### Task item
Go through the records and extract every line with the word "next".

### Data extracted from a collection
┄┄┄┄┄┄┄┄┄┄┄┄┄┄┄┄┄┄┄┄

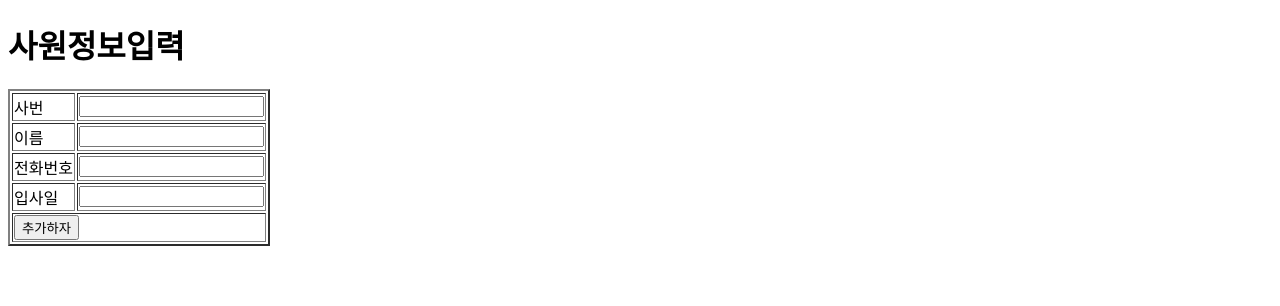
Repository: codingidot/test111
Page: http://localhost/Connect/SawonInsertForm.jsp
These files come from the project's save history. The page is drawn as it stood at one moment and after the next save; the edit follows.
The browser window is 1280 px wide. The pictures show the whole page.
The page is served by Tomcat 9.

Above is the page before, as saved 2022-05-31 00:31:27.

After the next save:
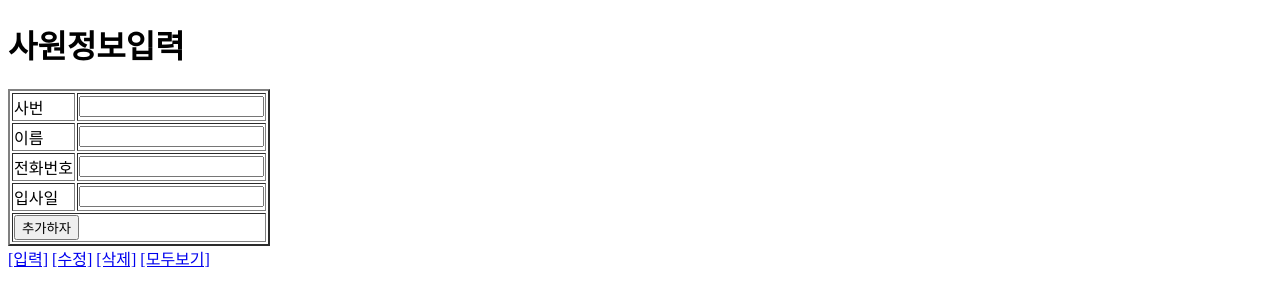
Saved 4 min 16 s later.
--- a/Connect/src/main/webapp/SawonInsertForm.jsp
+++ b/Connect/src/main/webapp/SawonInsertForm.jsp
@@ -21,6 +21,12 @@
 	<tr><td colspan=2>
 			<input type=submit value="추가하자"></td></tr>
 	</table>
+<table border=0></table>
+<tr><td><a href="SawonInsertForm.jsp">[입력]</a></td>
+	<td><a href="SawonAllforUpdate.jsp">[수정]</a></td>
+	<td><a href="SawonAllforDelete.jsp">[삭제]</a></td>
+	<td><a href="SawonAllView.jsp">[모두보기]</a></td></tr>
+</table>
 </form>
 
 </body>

┄┄┄┄┄┄┄┄┄┄┄┄┄┄┄┄┄┄┄┄

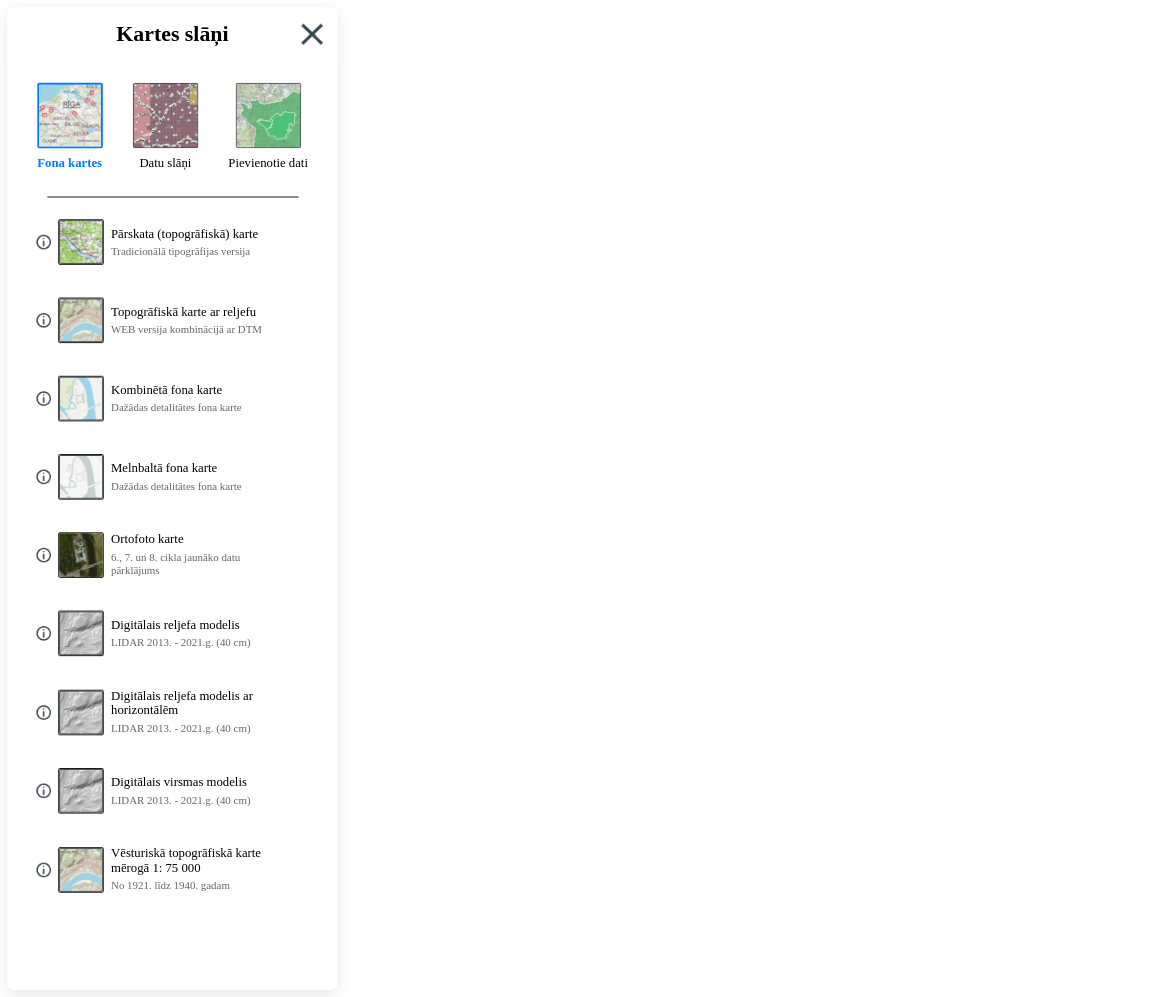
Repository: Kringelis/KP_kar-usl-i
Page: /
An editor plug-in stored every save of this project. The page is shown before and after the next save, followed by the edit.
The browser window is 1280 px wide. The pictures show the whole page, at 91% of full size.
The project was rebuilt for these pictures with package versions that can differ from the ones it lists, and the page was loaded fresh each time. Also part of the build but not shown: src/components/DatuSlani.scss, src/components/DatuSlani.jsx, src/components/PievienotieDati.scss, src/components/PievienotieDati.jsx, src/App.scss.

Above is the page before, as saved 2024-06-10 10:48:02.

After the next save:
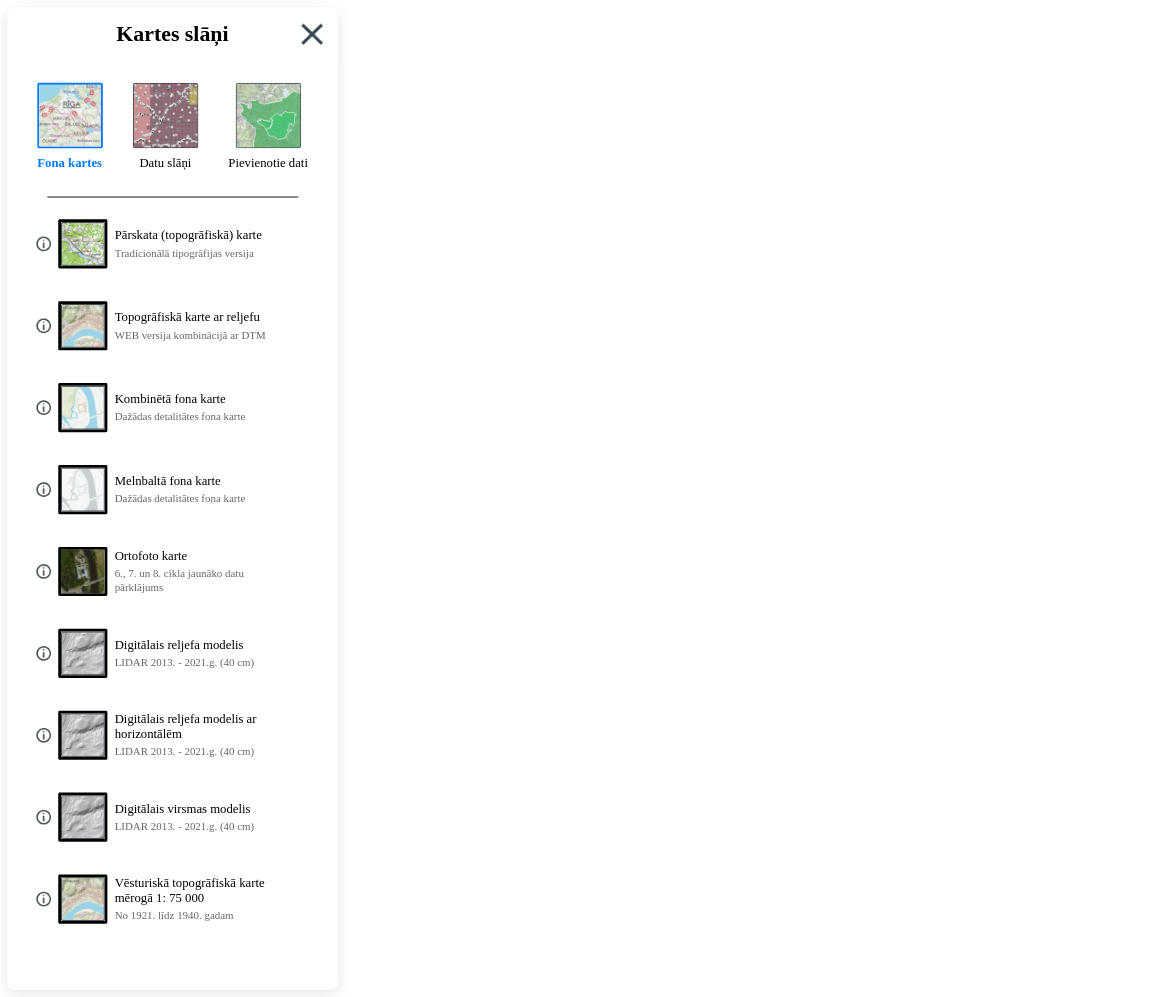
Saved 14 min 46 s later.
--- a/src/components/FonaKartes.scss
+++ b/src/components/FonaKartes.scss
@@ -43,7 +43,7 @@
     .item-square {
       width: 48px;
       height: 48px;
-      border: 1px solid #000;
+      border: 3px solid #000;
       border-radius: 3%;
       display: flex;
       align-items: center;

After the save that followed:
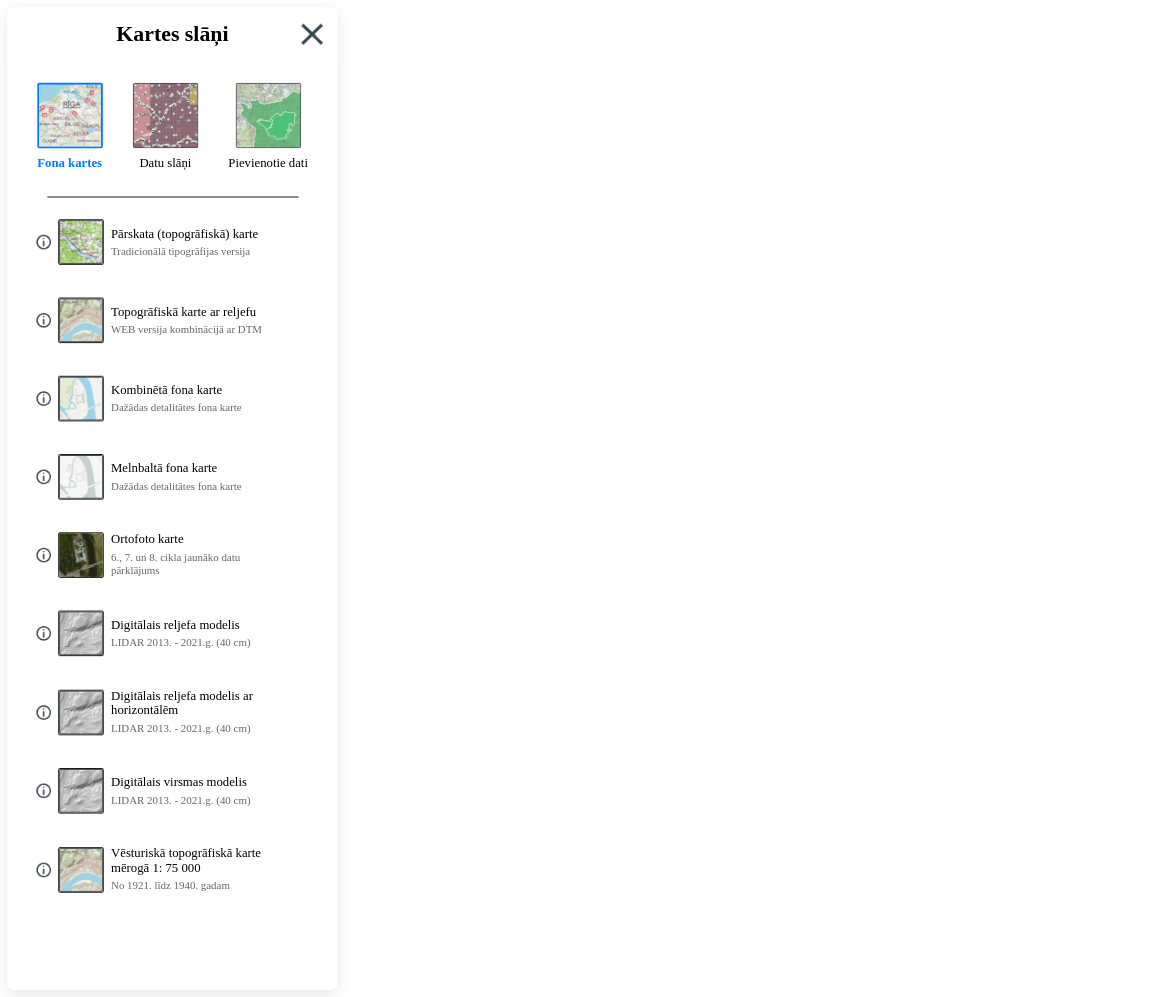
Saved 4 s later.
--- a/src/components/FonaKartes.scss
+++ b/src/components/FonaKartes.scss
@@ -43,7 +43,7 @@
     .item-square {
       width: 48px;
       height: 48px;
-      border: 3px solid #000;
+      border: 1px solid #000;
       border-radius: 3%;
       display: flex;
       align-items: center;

┄┄┄┄┄┄┄┄┄┄┄┄┄┄┄┄┄┄┄┄

### Task response
These files come from the project's save history. The page is drawn as it stood at one moment and after the next save; the edit follows.
After the next save:
An editor plug-in stored every save of this project. The page is shown before and after the next save, followed by the edit.
After the next save:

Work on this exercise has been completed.